Y. enterocolitica is sensitive to irradiation, pasteurization and organic acids, but it withstands 5% sodium chloride. Growth within protozoa may protect it from the effects of chlorine. Y. enterocolitica is susceptible to heat, including hot water (80 C, 10-20 seconds) used during slaughterhouse cleanup, pasteurization (71.8 F, 18 seconds), and final internal cooking temperatures recommended for pork (160 F).
Y. enterocolitica is present in wildlife, cattle, sheep and clinically healthy pigs worldwide. In a survey of U.S. hogs, we detected Y. enterocolitica on 53.3 percent of the farms (41 of 77) and in 12.4 percent of hog fecal samples (345 of 2,793). At the retail level, Y. enterocolitica was isolated from 19.8 percent of packaged pork and in 11.5 percent of ground pork samples.
Pigs are the major livestock reservoir of human pathogenic serotypes O:3 and O:9 worldwide. In Scandinavia, antibodies to Y. enterocolitica serotype O:3 in slaughterhouse workers exceeded those in the general population, suggesting occupational risk from exposure to infected pigs. In Europe, clinical isolates of serogroups O:3 and O:9 have implicated consumption of raw or undercooked pork.

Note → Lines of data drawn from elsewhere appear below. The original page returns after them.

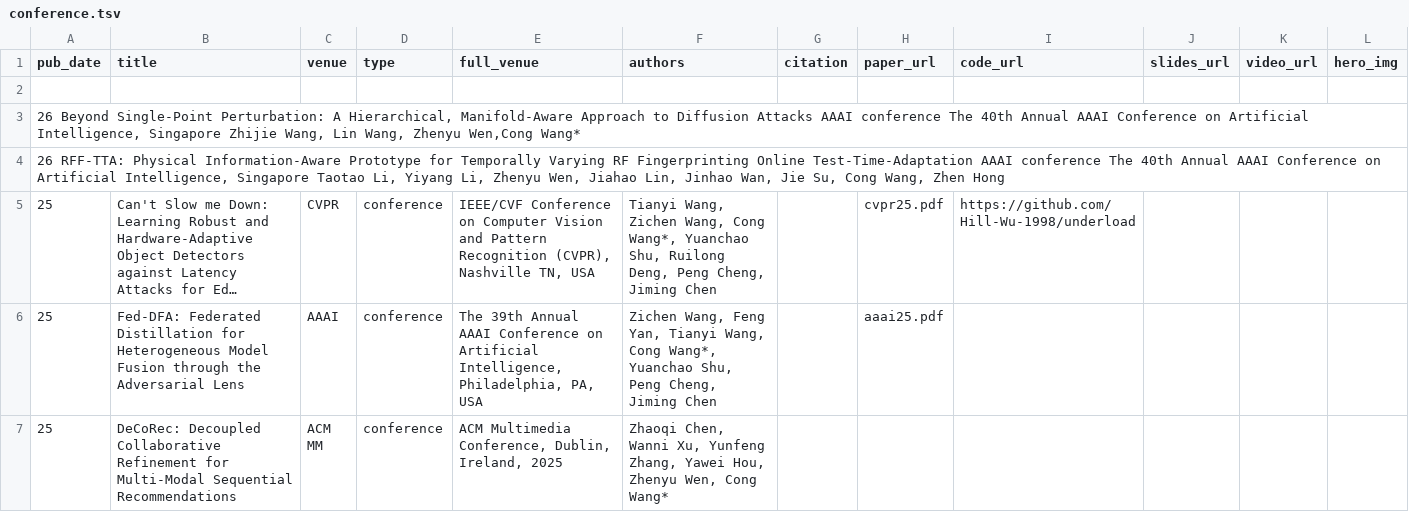
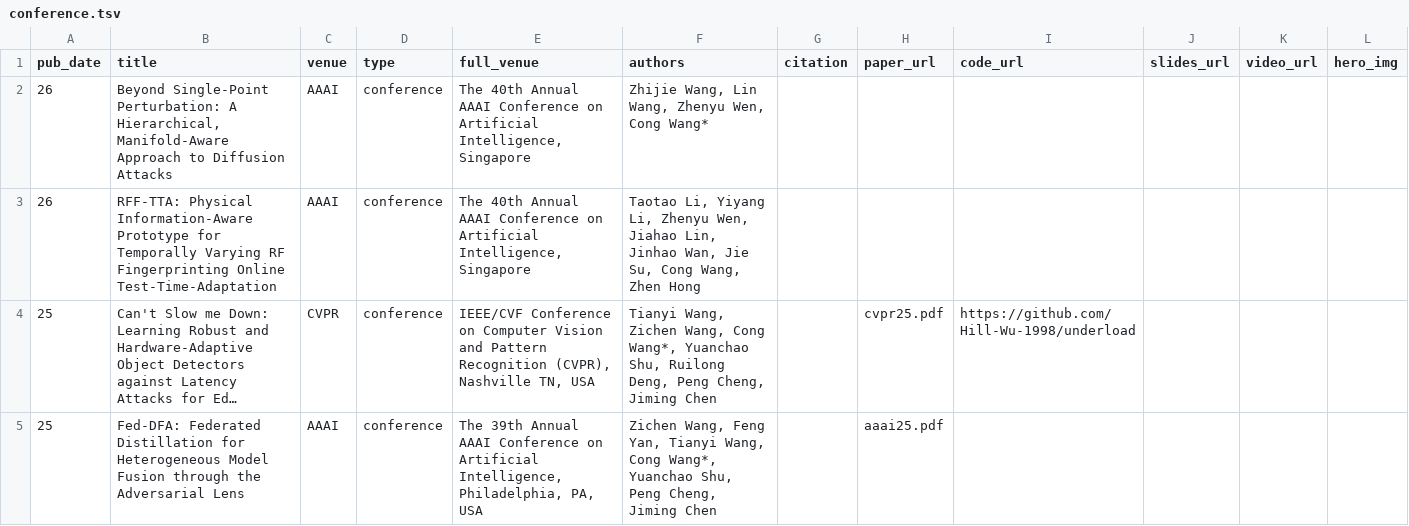
Before and after one commit to cwang-zju/cwang-zju.github.io, a TSV file: _pages/conference.tsv, drawn as a sheet; only a part is shown; the shorter side is filled out with more unchanged rows; long unchanged cells end in …; removed rows and columns are numbered as before the commit, all else as after; the diff names each change by its address in the sheet, - before the commit and + after, or states it on an @@ line.

```diff
--- a/_pages/conference.tsv
+++ b/_pages/conference.tsv
-row 2: (empty)
+row 2: 26 | Beyond Single-Point Perturbation: A Hierarchical, Manifold-Aware Approach to Diffusion Attacks | AAAI | conference | The 40th Annual AAAI Conference on Artificial Intelligence, Singapore | Zhijie Wang, Lin Wang, Zhenyu Wen, Cong Wang*
-row 3: 26 Beyond Single-Point Perturbation: A Hierarchical, Manifold-Aware Approach to Diffusion Attacks AAAI conference The 40th Annual AAAI Conference on Artificial Intelligence, Singapore Zhijie Wang, Lin Wang, Zhenyu Wen,Cong Wang*
-row 4: 26 RFF-TTA: Physical Information-Aware Prototype for Temporally Varying RF Fingerprinting Online Test-Time-Adaptation AAAI conference The 40th Annual AAAI Conference on Artificial Intelligence, Singapore Taotao Li, Yiyang Li, Zhenyu Wen, Jiahao Lin, Jinhao Wan, Jie Su, Cong Wang, Zhen Hong
+row 3: 26 | RFF-TTA: Physical Information-Aware Prototype for Temporally Varying RF Fingerprinting Online Test-Time-Adaptation | AAAI | conference | The 40th Annual AAAI Conference on Artificial Intelligence, Singapore | Taotao Li, Yiyang Li, Zhenyu Wen, Jiahao Lin, Jinhao Wan, Jie Su, Cong Wang, Zhen Hong
```
Also changed, not shown: 4 other files.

Bacteriological isolation methods can identify Yersinia in ~5 days to 2 weeks. More rapid PCR methods can detect one bacterium in a very small sample volume (5 ul) within ~48 hours.
“DNA fingerprinting” by PFGE has tracked its spread from pigs through the slaughterhouse to pork at the retail level. PFGE has also shown that sows transmit Y. enterocolitica via the fecal-oral route to piglets, which may contaminate the finisher house. These strains may persist in the finisher house for up to four years.
In summary, reduction of Y. enterocolitica is of importance to the pork industry because:
Pigs are the major animal reservoir of strains pathogenic to humans
Epidemiology links human yersiniosis to consumption of raw/undercooked contaminated pork
It is the only bacterial foodborne pathogen under FoodNet surveillance directly linked to pigs and pork.
Irene V. Wesley, DrPH, is a Microbiologist and Lead Scientist at the Preharvest Food Safety and Enteric Diseases Research Unit, USDA, ARS, National Animal Disease Center, in Ames, Iowa.